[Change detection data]
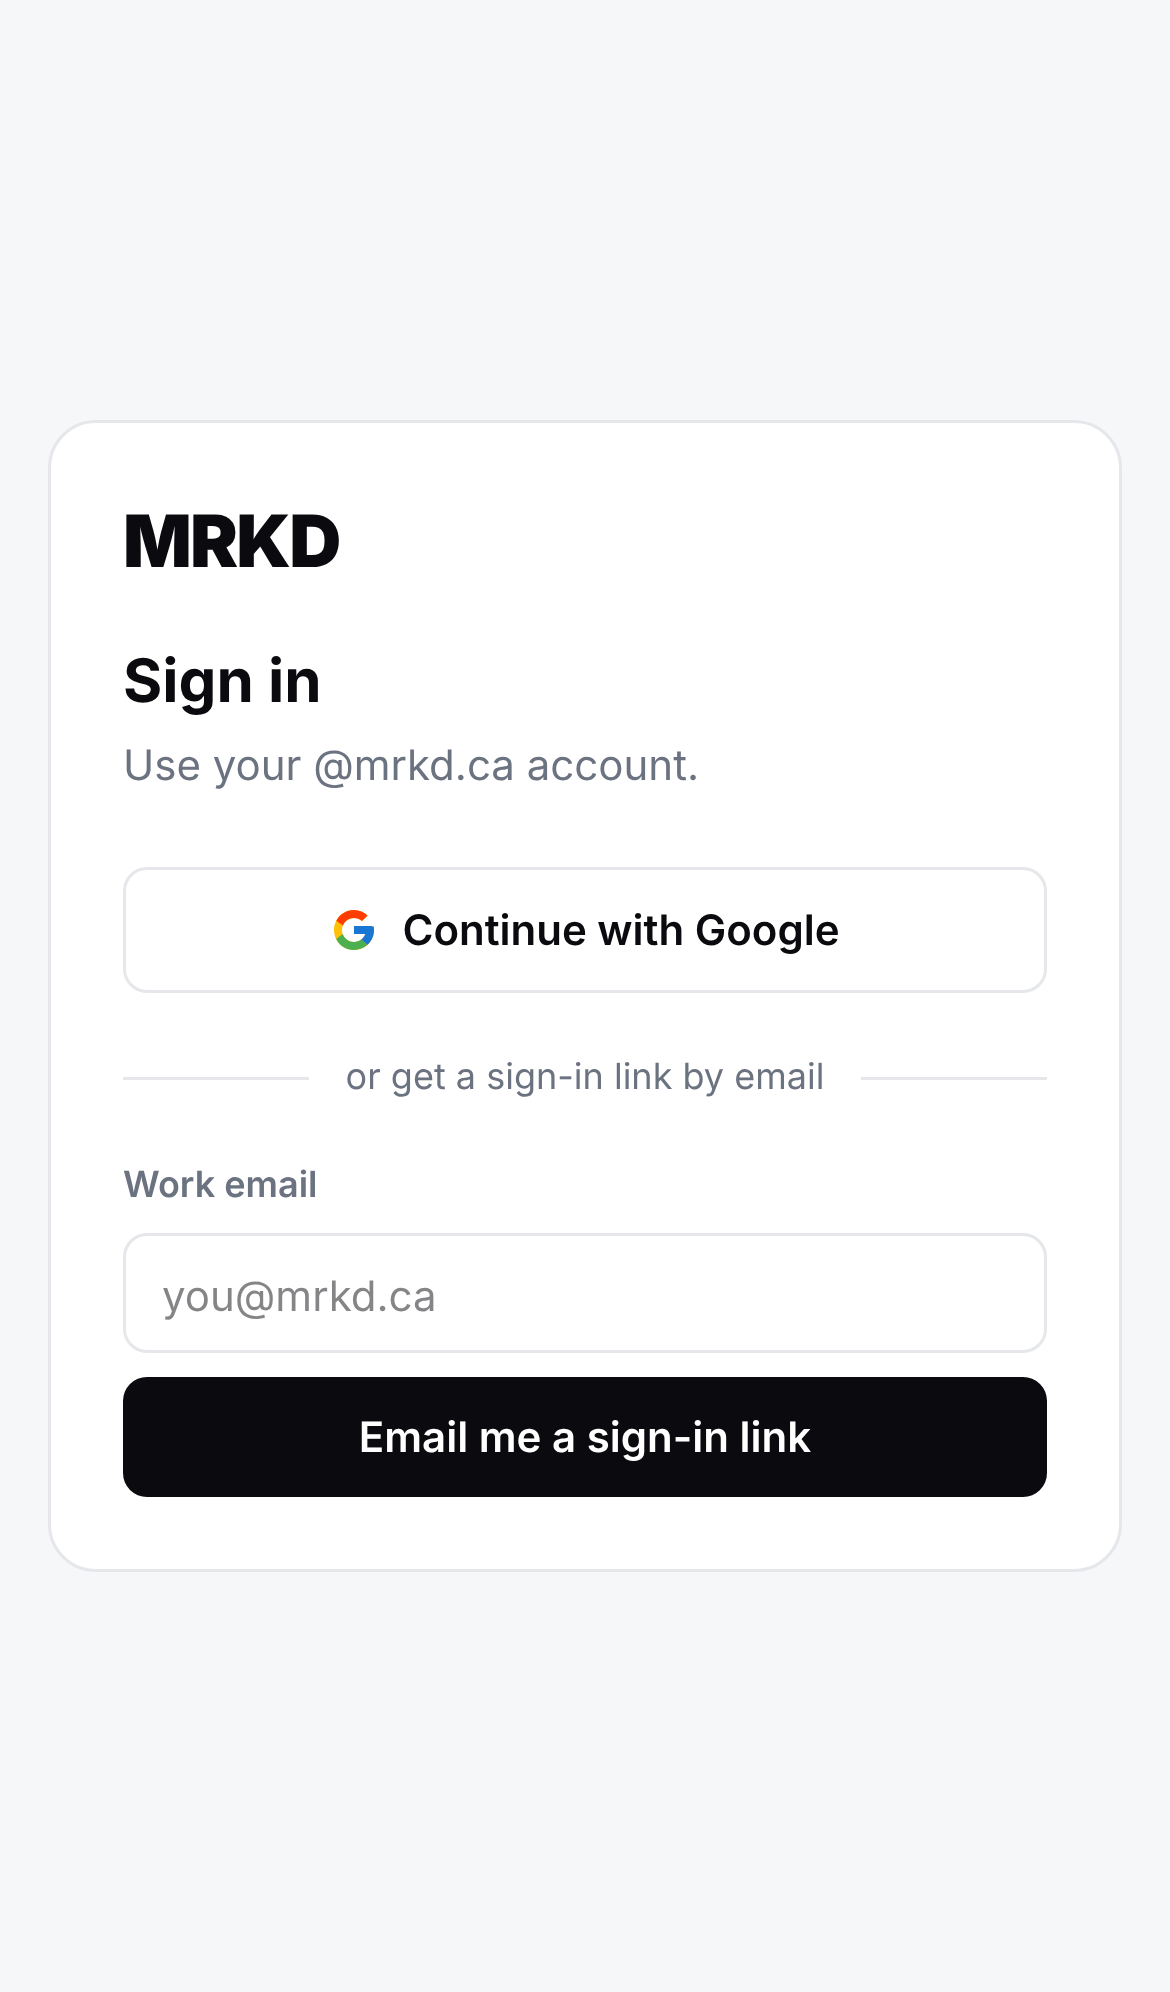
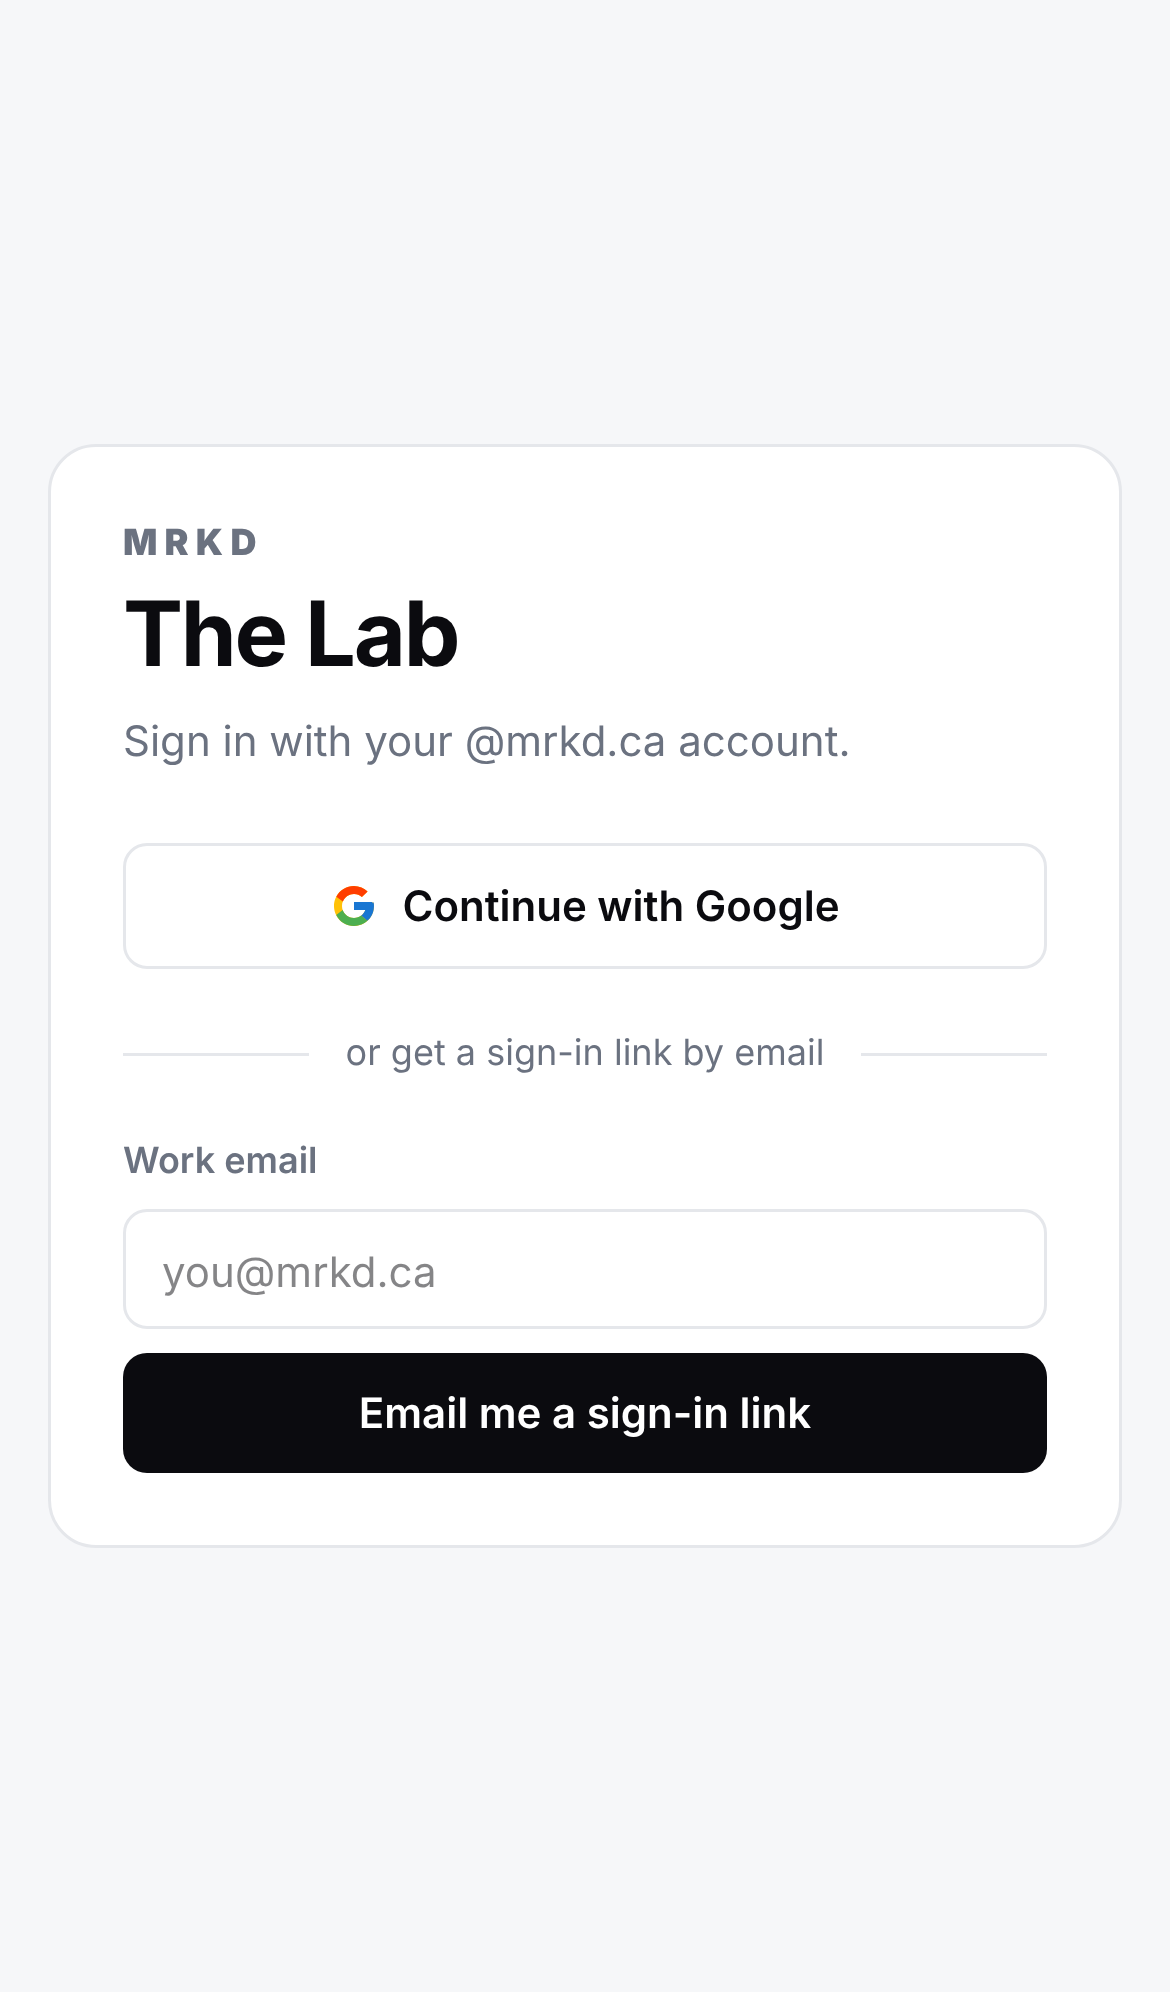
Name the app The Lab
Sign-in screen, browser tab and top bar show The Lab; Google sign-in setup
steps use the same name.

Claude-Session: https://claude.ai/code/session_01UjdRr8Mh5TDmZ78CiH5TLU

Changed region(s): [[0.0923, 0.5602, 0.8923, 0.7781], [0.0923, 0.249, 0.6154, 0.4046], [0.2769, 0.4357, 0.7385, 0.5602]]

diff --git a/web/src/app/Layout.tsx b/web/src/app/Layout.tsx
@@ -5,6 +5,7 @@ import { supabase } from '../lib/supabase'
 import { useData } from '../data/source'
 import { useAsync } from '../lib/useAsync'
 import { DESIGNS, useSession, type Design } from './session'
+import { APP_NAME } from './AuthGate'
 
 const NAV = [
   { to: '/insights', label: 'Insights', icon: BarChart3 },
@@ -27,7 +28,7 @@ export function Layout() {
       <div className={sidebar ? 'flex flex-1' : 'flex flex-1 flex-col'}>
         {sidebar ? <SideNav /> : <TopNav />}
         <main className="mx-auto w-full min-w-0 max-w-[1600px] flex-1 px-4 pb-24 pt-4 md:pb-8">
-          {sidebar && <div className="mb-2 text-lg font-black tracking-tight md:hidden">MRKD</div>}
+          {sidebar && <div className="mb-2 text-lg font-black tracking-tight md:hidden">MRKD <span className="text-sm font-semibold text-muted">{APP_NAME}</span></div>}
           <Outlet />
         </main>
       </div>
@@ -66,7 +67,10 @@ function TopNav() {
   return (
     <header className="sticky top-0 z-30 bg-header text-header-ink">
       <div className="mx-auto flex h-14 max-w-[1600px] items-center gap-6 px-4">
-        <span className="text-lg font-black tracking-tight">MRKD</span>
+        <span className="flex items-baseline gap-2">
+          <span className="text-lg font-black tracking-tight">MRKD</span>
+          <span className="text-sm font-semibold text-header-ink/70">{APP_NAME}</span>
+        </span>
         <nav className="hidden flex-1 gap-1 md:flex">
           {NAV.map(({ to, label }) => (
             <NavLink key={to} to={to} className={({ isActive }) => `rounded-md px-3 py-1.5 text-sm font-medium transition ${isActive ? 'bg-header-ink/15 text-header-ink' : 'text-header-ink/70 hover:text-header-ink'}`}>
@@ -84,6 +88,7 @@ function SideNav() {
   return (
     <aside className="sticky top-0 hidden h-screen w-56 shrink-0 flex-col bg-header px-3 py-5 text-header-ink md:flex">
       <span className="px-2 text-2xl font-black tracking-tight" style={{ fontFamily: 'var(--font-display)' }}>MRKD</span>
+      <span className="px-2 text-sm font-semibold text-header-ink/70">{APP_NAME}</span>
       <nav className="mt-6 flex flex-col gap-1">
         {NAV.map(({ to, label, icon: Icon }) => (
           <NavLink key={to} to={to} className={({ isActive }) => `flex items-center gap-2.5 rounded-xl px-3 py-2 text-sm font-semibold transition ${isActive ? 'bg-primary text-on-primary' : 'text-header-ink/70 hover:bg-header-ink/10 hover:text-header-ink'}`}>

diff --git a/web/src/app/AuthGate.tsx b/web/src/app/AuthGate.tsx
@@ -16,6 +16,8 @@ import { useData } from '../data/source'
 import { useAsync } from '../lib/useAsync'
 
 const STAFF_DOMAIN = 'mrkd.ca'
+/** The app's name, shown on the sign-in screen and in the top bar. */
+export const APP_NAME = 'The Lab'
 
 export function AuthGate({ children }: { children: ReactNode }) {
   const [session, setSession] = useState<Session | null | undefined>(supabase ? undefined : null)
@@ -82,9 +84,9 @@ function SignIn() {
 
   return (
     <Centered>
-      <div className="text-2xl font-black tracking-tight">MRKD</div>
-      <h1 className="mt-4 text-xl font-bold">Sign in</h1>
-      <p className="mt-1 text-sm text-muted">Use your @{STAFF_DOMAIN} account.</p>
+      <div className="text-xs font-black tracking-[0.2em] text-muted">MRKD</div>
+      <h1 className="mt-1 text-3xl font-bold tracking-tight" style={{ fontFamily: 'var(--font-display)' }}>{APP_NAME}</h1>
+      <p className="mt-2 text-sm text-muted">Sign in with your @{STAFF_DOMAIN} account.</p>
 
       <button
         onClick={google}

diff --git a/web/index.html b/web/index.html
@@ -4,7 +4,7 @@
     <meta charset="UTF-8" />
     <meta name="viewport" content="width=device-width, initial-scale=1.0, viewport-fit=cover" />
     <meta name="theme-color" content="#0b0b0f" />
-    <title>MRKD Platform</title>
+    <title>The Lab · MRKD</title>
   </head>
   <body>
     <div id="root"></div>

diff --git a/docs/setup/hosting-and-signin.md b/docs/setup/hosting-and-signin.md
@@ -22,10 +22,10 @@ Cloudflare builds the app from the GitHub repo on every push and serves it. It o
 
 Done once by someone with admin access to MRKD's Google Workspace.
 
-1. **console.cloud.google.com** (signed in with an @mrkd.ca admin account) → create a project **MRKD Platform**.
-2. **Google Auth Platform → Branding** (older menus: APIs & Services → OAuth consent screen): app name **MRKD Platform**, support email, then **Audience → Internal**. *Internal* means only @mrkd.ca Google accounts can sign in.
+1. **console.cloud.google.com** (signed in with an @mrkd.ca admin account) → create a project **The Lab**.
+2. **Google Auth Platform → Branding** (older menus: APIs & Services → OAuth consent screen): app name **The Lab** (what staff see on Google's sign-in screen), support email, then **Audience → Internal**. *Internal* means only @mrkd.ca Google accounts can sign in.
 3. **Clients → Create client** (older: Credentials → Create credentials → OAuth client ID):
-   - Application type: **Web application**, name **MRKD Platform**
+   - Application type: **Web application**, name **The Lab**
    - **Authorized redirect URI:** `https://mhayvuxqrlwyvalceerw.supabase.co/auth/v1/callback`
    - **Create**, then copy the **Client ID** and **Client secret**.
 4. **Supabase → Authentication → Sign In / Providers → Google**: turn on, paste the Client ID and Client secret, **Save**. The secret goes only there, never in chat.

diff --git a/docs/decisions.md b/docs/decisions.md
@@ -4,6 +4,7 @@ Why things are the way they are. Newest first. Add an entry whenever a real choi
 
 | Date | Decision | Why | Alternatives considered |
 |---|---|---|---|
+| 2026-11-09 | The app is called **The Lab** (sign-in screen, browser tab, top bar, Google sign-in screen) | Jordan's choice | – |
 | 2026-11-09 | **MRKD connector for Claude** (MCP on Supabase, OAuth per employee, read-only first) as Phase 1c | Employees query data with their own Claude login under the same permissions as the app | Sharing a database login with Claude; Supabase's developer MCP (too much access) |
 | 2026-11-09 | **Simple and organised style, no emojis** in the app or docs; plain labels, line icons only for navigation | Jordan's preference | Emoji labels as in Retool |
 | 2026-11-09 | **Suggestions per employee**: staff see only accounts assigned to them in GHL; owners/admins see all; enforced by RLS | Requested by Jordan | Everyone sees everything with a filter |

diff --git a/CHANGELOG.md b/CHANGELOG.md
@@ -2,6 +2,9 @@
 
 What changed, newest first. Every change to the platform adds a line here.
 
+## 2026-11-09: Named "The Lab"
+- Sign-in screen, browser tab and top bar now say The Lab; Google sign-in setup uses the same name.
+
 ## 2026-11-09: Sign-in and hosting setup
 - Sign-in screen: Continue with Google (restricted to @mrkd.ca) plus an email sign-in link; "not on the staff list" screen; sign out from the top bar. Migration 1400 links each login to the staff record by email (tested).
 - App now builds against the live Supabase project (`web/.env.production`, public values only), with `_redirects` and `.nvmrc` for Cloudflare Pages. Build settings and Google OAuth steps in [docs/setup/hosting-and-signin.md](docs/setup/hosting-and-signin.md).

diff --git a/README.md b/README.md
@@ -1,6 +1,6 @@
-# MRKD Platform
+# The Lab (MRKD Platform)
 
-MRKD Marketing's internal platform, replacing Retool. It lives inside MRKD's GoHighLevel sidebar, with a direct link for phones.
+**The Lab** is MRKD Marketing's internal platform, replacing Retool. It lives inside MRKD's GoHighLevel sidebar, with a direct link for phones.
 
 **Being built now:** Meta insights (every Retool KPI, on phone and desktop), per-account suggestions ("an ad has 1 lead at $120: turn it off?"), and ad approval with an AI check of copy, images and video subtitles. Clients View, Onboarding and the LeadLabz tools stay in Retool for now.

• [Action item]:
Only lines containing the string "replacing" belong in the answer; find them in the data above and copy them.

• [Response area]:
-MRKD Marketing's internal platform, replacing Retool. It lives inside MRKD's GoHighLevel sidebar, with a direct link for phones.
+**The Lab** is MRKD Marketing's internal platform, replacing Retool. It lives inside MRKD's GoHighLevel sidebar, with a direct link for phones.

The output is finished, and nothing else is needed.